The Rio All-Suites Hotel & Casino in Las Vegas
Caesars Entertainment offered to sell the Rio All-Suites Hotel and the WSOP brand to PokerStars, according to a new report by Forbes.
It’s a surprising move by Caesars considering the two companies have been considered rivals since PokerStars continued to operate in the U.S. after UIGEA passed in 2006.
According to Forbes the deal was offered to PokerStars in February and the massive online gaming site eventually turned it down.
There was a statement by PokerStars Head of Corporate Communications Eric Hollreiser on the issue:
Caesars Entertainment approached PokerStars and offered to sell us certain assets, such as the Rio Casino in Las Vegas.
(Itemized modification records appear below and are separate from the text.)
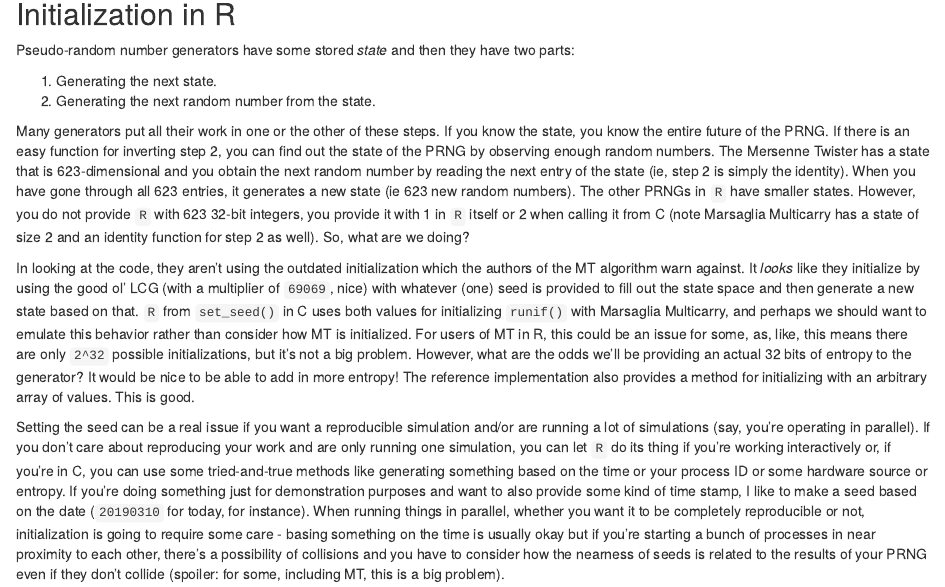
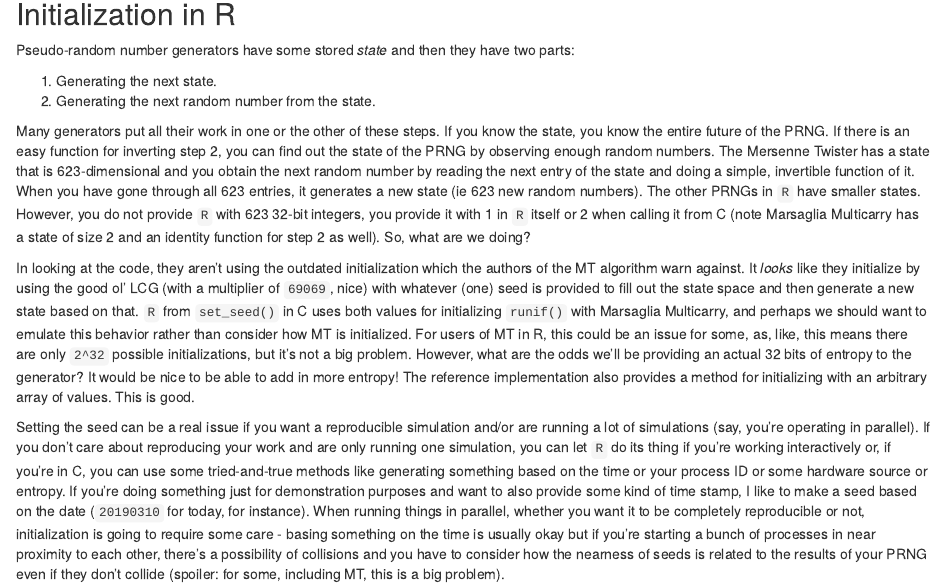
Before and after one commit to gzt/gzt-blog, an R Markdown document (content/post/2019-03-09-know-your-prngs.Rmarkdown): the page in a window 1100 px wide, from 1740 px down. Rendered offline with R 4.5, knitr and Pandoc, with nearby package versions.

Commit message:
minor amendment to statements in text

```diff
--- a/content/post/2019-03-09-know-your-prngs.Rmarkdown
+++ b/content/post/2019-03-09-know-your-prngs.Rmarkdown
@@ -130,7 +130,7 @@ Many generators put all their work in one or the other of these steps. If you kn
 you know the entire future of the PRNG. If there is an easy function for inverting step 2,
 you can find out the state of the PRNG by observing enough random numbers.
 The Mersenne Twister has a state that is 623-dimensional and you obtain the next random number
-by reading the next entry of the state (ie, step 2 is simply the identity).
+by reading the next entry of the state and doing a simple, invertible function of it.
 When you have gone through all 623 entries, it
 generates a new state (ie 623 new random numbers). The other PRNGs in `R` have smaller states.
 However, you do not provide `R` with 623 32-bit integers, you provide it with 1 in `R`
```
Also changed, not shown: 1 other file.
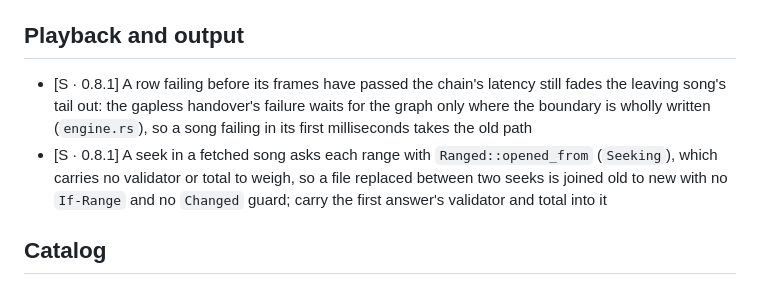
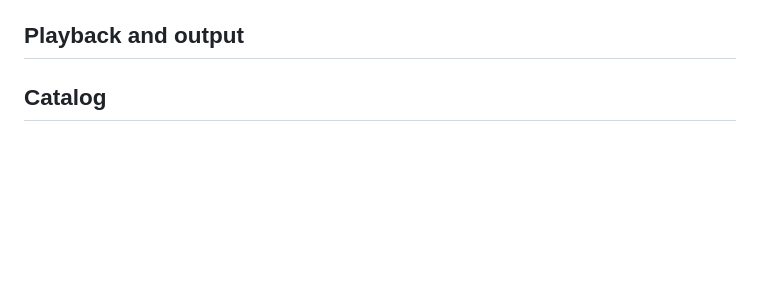
Before and after one commit to vibe-technologies-llc/resonate, a Markdown page: docs/BUGS.md, the part around the change. GitHub-like rendering; blank space fills up the shorter version.

```diff
--- a/docs/BUGS.md
+++ b/docs/BUGS.md
@@ -33,13 +33,6 @@ ordering are in [ROADMAP.md](ROADMAP.md).
   `take_a_request` takes the request named, but nothing marks it taken until the search lands
 
 ## Playback and output
-- [S · 0.8.1] A row failing before its frames have passed the chain's latency still fades the
-  leaving song's tail out: the gapless handover's failure waits for the graph only where the
-  boundary is wholly written (`engine.rs`), so a song failing in its first milliseconds takes the
-  old path
-- [S · 0.8.1] A seek in a fetched song asks each range with `Ranged::opened_from` (`Seeking`), which
-  carries no validator or total to weigh, so a file replaced between two seeks is joined old to new
-  with no `If-Range` and no `Changed` guard; carry the first answer's validator and total into it
 
 ## Catalog
 - [S · 0.8.1] Lengthening a file in place still cannot see a reader root runs: `held_open_elsewhere`
```
Also changed, not shown: docs/PERFORMANCE.md (+0 -3 lines), docs/TESTING.md (+0 -9 lines).
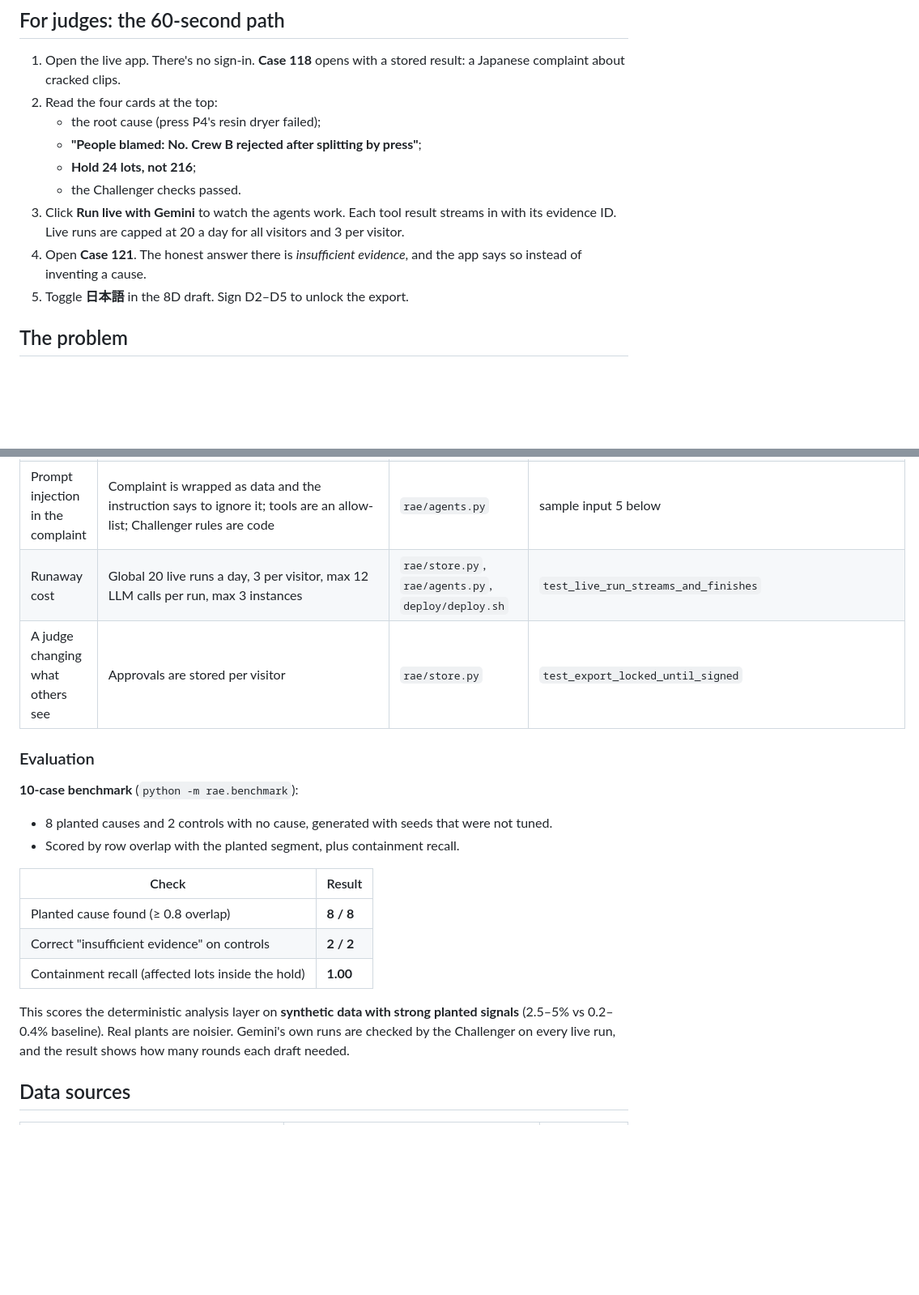
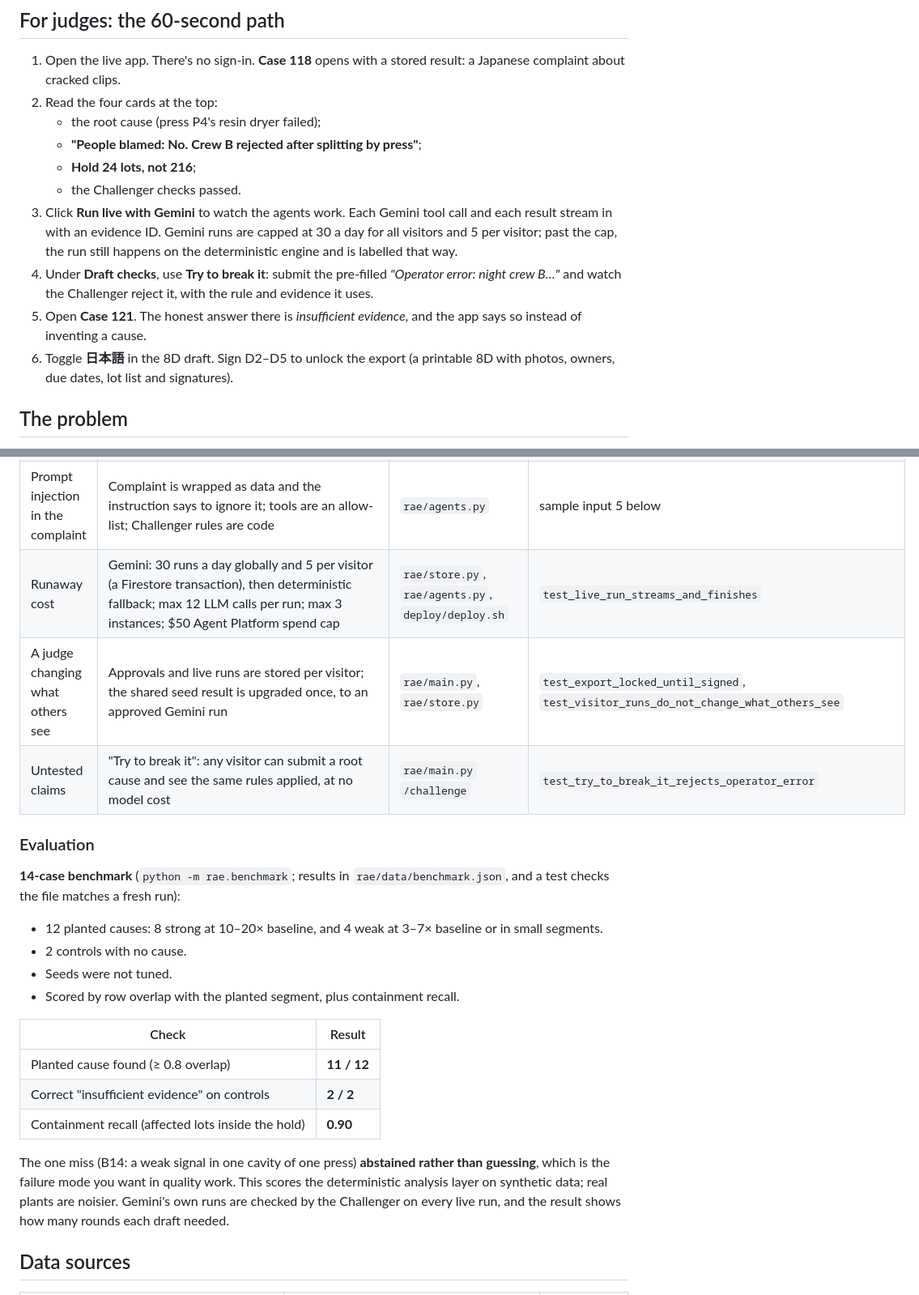
Before and after one commit to surajmalthumkar8/root-and-escape, a Markdown page: README.md, 2 parts joined by grey strips. Shown at 81% size. Rendered like a GitHub page; blank space fills up the shorter version.

Commit message:
Docs: honest 14-case benchmark, break-it, quota behaviour, the hard problem

```diff
--- a/README.md
+++ b/README.md
@@ -25,9 +25,10 @@ Gemini agents turn a customer complaint and a defect photo into an evidence-back
    - **"People blamed: No. Crew B rejected after splitting by press"**;
    - **Hold 24 lots, not 216**;
    - the Challenger checks passed.
-3. Click **Run live with Gemini** to watch the agents work. Each tool result streams in with its evidence ID. Live runs are capped at 20 a day for all visitors and 3 per visitor.
-4. Open **Case 121**. The honest answer there is *insufficient evidence*, and the app says so instead of inventing a cause.
-5. Toggle **日本語** in the 8D draft. Sign D2–D5 to unlock the export.
+3. Click **Run live with Gemini** to watch the agents work. Each Gemini tool call and each result stream in with an evidence ID. Gemini runs are capped at 30 a day for all visitors and 5 per visitor; past the cap, the run still happens on the deterministic engine and is labelled that way.
+4. Under **Draft checks**, use **Try to break it**: submit the pre-filled *"Operator error: night crew B…"* and watch the Challenger reject it, with the rule and evidence it uses.
+5. Open **Case 121**. The honest answer there is *insufficient evidence*, and the app says so instead of inventing a cause.
+6. Toggle **日本語** in the 8D draft. Sign D2–D5 to unlock the export (a printable 8D with photos, owners, due dates, lot list and signatures).
 
 ## The problem
 
@@ -114,22 +115,25 @@ Every stage has a deterministic fallback, and the result records which mode prod
 | Citations that don't exist | `evidence_must_resolve` | `rae/challenger.py` | same test |
 | Model writing SQL | No free-form SQL tool. BigQuery ML runs with fixed, validated arguments | `rae/bq.py` | — |
 | Prompt injection in the complaint | Complaint is wrapped as data and the instruction says to ignore it; tools are an allow-list; Challenger rules are code | `rae/agents.py` | sample input 5 below |
-| Runaway cost | Global 20 live runs a day, 3 per visitor, max 12 LLM calls per run, max 3 instances | `rae/store.py`, `rae/agents.py`, `deploy/deploy.sh` | `test_live_run_streams_and_finishes` |
-| A judge changing what others see | Approvals are stored per visitor | `rae/store.py` | `test_export_locked_until_signed` |
+| Runaway cost | Gemini: 30 runs a day globally and 5 per visitor (a Firestore transaction), then deterministic fallback; max 12 LLM calls per run; max 3 instances; $50 Agent Platform spend cap | `rae/store.py`, `rae/agents.py`, `deploy/deploy.sh` | `test_live_run_streams_and_finishes` |
+| A judge changing what others see | Approvals and live runs are stored per visitor; the shared seed result is upgraded once, to an approved Gemini run | `rae/main.py`, `rae/store.py` | `test_export_locked_until_signed`, `test_visitor_runs_do_not_change_what_others_see` |
+| Untested claims | "Try to break it": any visitor can submit a root cause and see the same rules applied, at no model cost | `rae/main.py` `/challenge` | `test_try_to_break_it_rejects_operator_error` |
 
 ### Evaluation
 
-**10-case benchmark** (`python -m rae.benchmark`):
-- 8 planted causes and 2 controls with no cause, generated with seeds that were not tuned.
+**14-case benchmark** (`python -m rae.benchmark`; results in `rae/data/benchmark.json`, and a test checks the file matches a fresh run):
+- 12 planted causes: 8 strong at 10–20× baseline, and 4 weak at 3–7× baseline or in small segments.
+- 2 controls with no cause.
+- Seeds were not tuned.
 - Scored by row overlap with the planted segment, plus containment recall.
 
 | Check | Result |
 |---|---|
-| Planted cause found (≥ 0.8 overlap) | **8 / 8** |
+| Planted cause found (≥ 0.8 overlap) | **11 / 12** |
 | Correct "insufficient evidence" on controls | **2 / 2** |
-| Containment recall (affected lots inside the hold) | **1.00** |
+| Containment recall (affected lots inside the hold) | **0.90** |
 
-This scores the deterministic analysis layer on **synthetic data with strong planted signals** (2.5–5% vs 0.2–0.4% baseline). Real plants are noisier. Gemini's own runs are checked by the Challenger on every live run, and the result shows how many rounds each draft needed.
+The one miss (B14: a weak signal in one cavity of one press) **abstained rather than guessing**, which is the failure mode you want in quality work. This scores the deterministic analysis layer on synthetic data; real plants are noisier. Gemini's own runs are checked by the Challenger on every live run, and the result shows how many rounds each draft needed.
 
 ## Data sources
 
```
Also changed, not shown: other parts of README.md (+13 -3 lines).
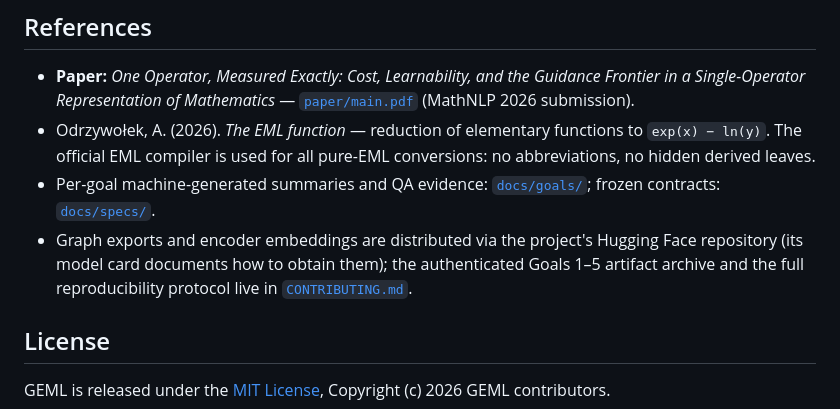
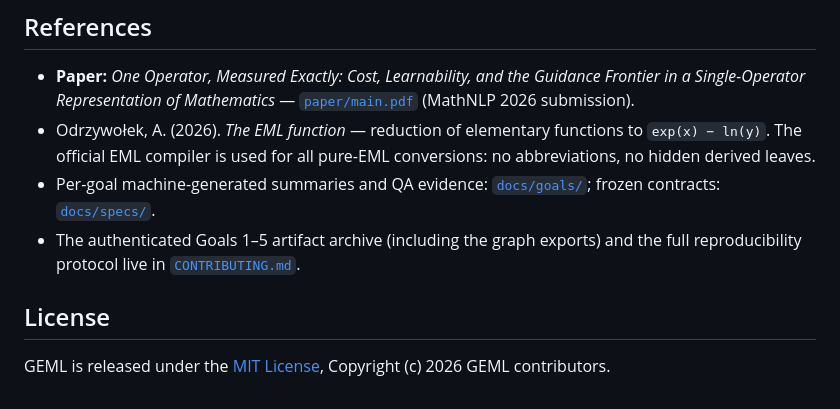
Before and after one commit to saidlaboratory/GEML, a Markdown page: README.md, the part around the change. GitHub-like rendering.

Commit message:
Drop the Hugging Face mentions; artifacts stay on the Drive handoff

```diff
--- a/README.md
+++ b/README.md
@@ -185,9 +185,8 @@ and content hashes are in each goal's summary.
   leaves.
 - Per-goal machine-generated summaries and QA evidence: [`docs/goals/`](docs/goals/); frozen
   contracts: [`docs/specs/`](docs/specs/).
-- Graph exports and encoder embeddings are distributed via the project's Hugging Face repository
-  (its model card documents how to obtain them); the authenticated Goals 1–5 artifact archive and
-  the full reproducibility protocol live in [`CONTRIBUTING.md`](CONTRIBUTING.md#reproducibility).
+- The authenticated Goals 1–5 artifact archive (including the graph exports) and the full
+  reproducibility protocol live in [`CONTRIBUTING.md`](CONTRIBUTING.md#reproducibility).
 
 ## License
 
```
Also changed, not shown: CONTRIBUTING.md (+0 -2 lines).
Caesars suggested that this acquisition would give us a better relationship with Caesars and would help PokerStars gain a license in Nevada.
PokerStars declined the offer because we had no plans to acquire another casino in the near term.
Meanwhile PokerStars recently went through with plans to buy the Atlantic Club in New Jersey. It’s the first casino the company has attempted to purchase in the U.S.
Caesars-Backed AGA Opposes PokerStars Purchase in A.C.
The Atlantic Club in New Jersey
The Atlantic Club purchase has not gone off without a hitch as the American Gaming Association recently filed a 26-page brief opposing PokerStars’ petition for interim casino authorization in the state.
The lobby group claimed PokerStars “was operated as a criminal enterprise for many years” referring to the site’s continued presence in the U.S. after UIGEA.
The AGA went on to say that allowing PokerStars to be licensed would send a damaging message to the gaming world.
Sen. Jim Whelan feels differently. He has come out in support of the PokerStars deal and alleged that Caesars Entertainment, which owns numerous casinos in Atlantic City, is using the AGA to keep their competition out of the area.
“They are motivated by greed,” said Whelan. “They want to keep foreign investors out... The gaming association is their vehicle.”
PokerStars insists that its suitability for a gaming license in the U.S. is a matter for experienced regulators to decide.